Last night, royalty, health ministers, heads of UN agencies, the European Commission, NGO’s, and youth gave strong support for the initiative which was described as “bold, timely, and very important” by the US Environmental Protection Agency.
The Princess of Thailand, her Royal Highness Chulabhorn Mahidol, endorsed the alliance and expressed her interest in supporting the initiative. The South African Health Minister, Dr Manto Tshabalala-Msimang, said the country was very excited about the initiative, and was the first to join the alliance.
These views were echoed by delegates from Afghanistan, Bangladesh, Canada, Côte d’Ivoire, Hungary, Indonesia, and Moldova. Heads of UN agencies such as the United Nations Children’s Fund (UNICEF), the United Nations Environmental Programme (UNEP), and UN Habitat, as well as NGO’s such as Doctors for the Environment, also declared their strong support and commitment.

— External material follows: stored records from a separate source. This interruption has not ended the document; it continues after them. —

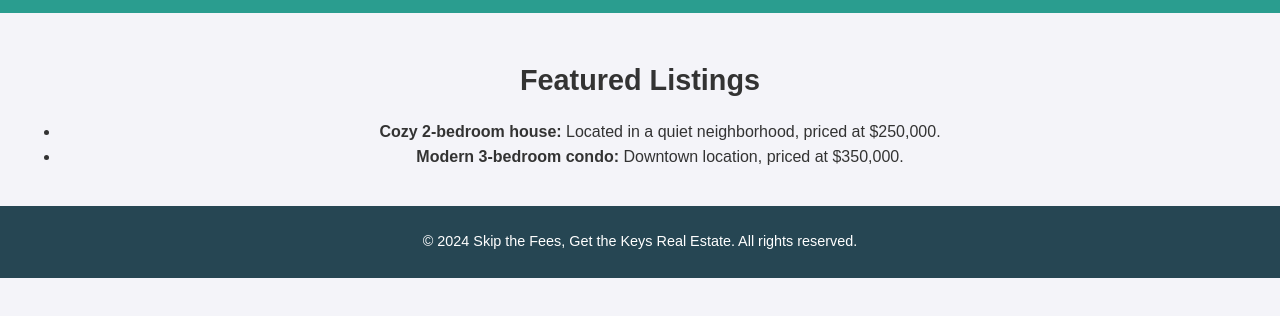
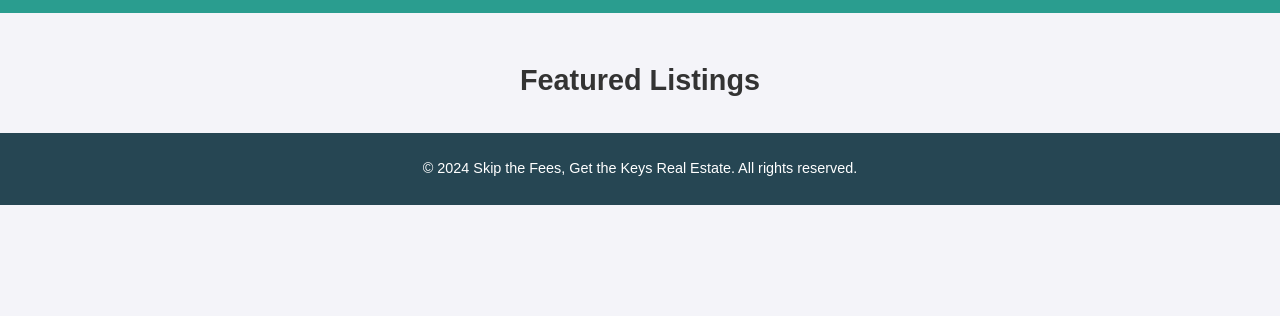
Before and after one commit to alabdal3/MI349_final, a plain HTML site: page listings.html in a window 1280 px wide. Shown: the part 106-422 px from the top of the page. Drawn offline with Linux system fonts and the light colour scheme.

Commit message:
edit on listings page

```diff
--- a/listings.html
+++ b/listings.html
@@ -19,10 +19,6 @@
     </header>
     <main>
         <h2>Featured Listings</h2>
-        <ul>
-            <li><strong>Cozy 2-bedroom house:</strong> Located in a quiet neighborhood, priced at $250,000.</li>
-            <li><strong>Modern 3-bedroom condo:</strong> Downtown location, priced at $350,000.</li>
-        </ul>
     </main>
     <footer>
         <p>&copy; 2024 Skip the Fees, Get the Keys Real Estate. All rights reserved.</p>
```
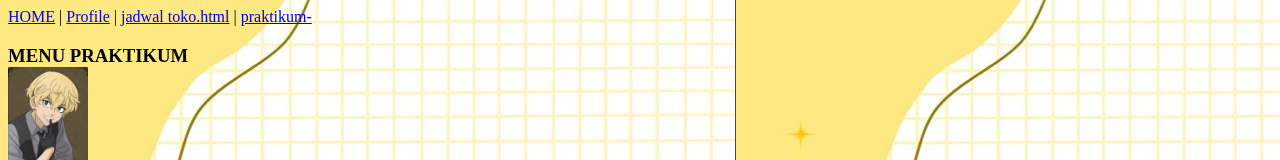
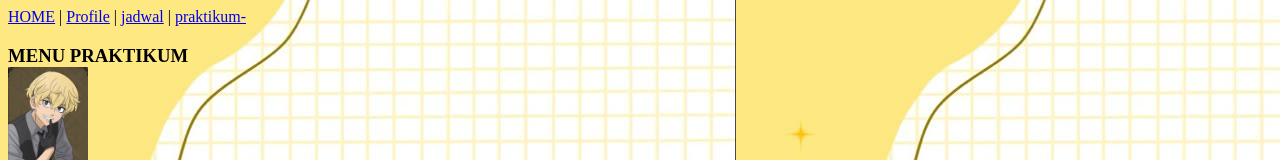
Before and after one commit to sintiadps01-web/Praktikum-, a plain HTML site: page index.html in a window 1280 px wide. Shown: the top 160 px of the page. Drawn offline with Linux system fonts and the light colour scheme.

Commit message:
update index.html

```diff
--- a/index.html
+++ b/index.html
@@ -8,7 +8,7 @@
 </head>
 
 <body background="2010.jpeg">
-  <a href="/">HOME</a> | <a href="#">Profile</a> | <a href="jadwal toko.html">jadwal toko.html</a> | <a href="/praktikum-">praktikum-</a>
+  <a href="/">HOME</a> | <a href="#">Profile</a> | <a href="jadwal.html">jadwal</a> | <a href="/praktikum-">praktikum-</a>
   <h3>MENU PRAKTIKUM</he3>
 <br>  <img src="13.jpeg" alt="13" width="80" heigt="95">
   <br> praktikum 1 klik <a href="praktikum1.html">disini</a>
```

“This global alliance will build on our extensive experience with multi-partner initiatives such as the polio eradication drive, Roll Back Malaria, Stop TB, and the Tobacco-Free Initiative which is pioneering the first public health treaty known as the Framework Convention on Tobacco Control,” said Dr Gro Harlem Brundtland, WHO Director-General.“We are committed to driving this initiative forward speedily. Immediately after the World Summit, we will firm up plans so that we can have activities up and running within six months, and agree on measurable targets with our alliance partners,” said Dr Brundtland.
At last night’s function, Dr Brundtland received the Swedish City of Göteborg’s International Environment Prize for 2002 -- worth 1 million kronor (about $100 000) -- for her “visionary and innovative work during the 80s which laid the foundation for all the pioneering work around Agenda 21”. In accepting the award, Dr Brundtland announced that she would donate her prize to the new initiative to “get work off to a flying start.”